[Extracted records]
■ ■ ■ ■ ■ ■ ■

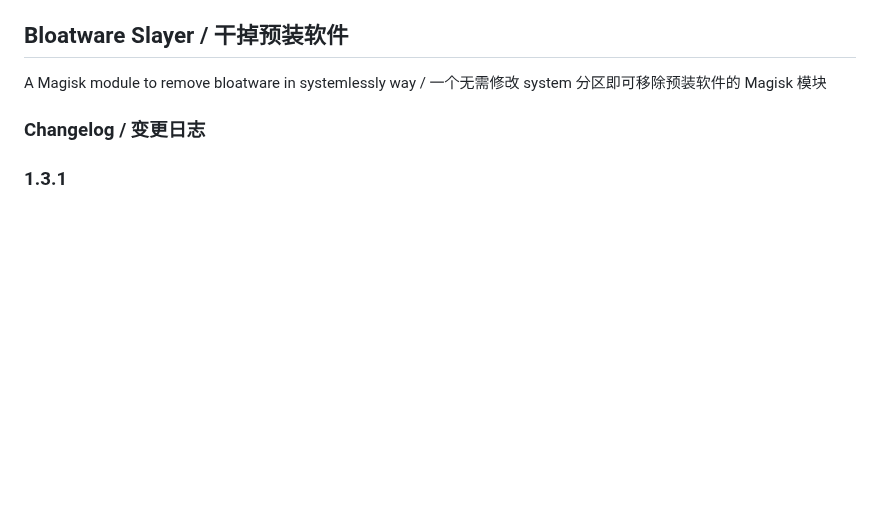
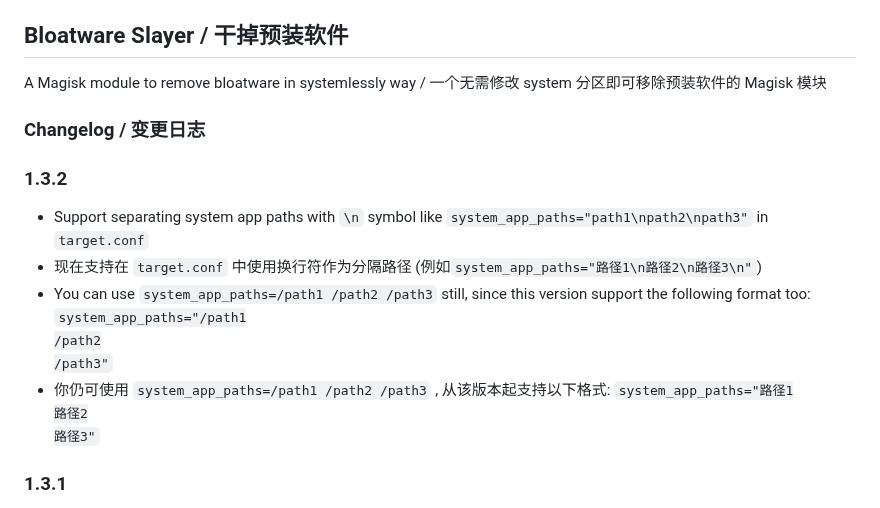
Before and after one commit to Astoritin/BloatwareSlayer, a Markdown page: webpage/changelog.md, the part around the change. Rendered like a GitHub page; blank space fills up the shorter version.

```diff
--- a/webpage/changelog.md
+++ b/webpage/changelog.md
@@ -2,6 +2,19 @@
 A Magisk module to remove bloatware in systemlessly way / 一个无需修改 system 分区即可移除预装软件的 Magisk 模块
 
 ### Changelog / 变更日志
+
+### 1.3.2
+
+- Support separating system app paths with `\n` symbol like `system_app_paths="path1\npath2\npath3"` in `target.conf`
+- 现在支持在 `target.conf` 中使用换行符作为分隔路径 (例如`system_app_paths="路径1\n路径2\n路径3\n"`)
+- You can use `system_app_paths=/path1 /path2 /path3` still, since this version support the following format too:
+  <code>system_app_paths="/path1
+  /path2
+  /path3"</code>
+- 你仍可使用 `system_app_paths=/path1 /path2 /path3` , 从该版本起支持以下格式:
+  <code>system_app_paths="路径1
+  路径2
+  路径3"</code>
 
 ### 1.3.1
 
```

■ ■ ■ ■ ■ ■ ■

* YOUR GOAL *
Please return each line of the data above in which the word "code" occurs.

* WRITTEN SOLUTION *
+  <code>system_app_paths="/path1
+  /path3"</code>
+  <code>system_app_paths="路径1
+  路径3"</code>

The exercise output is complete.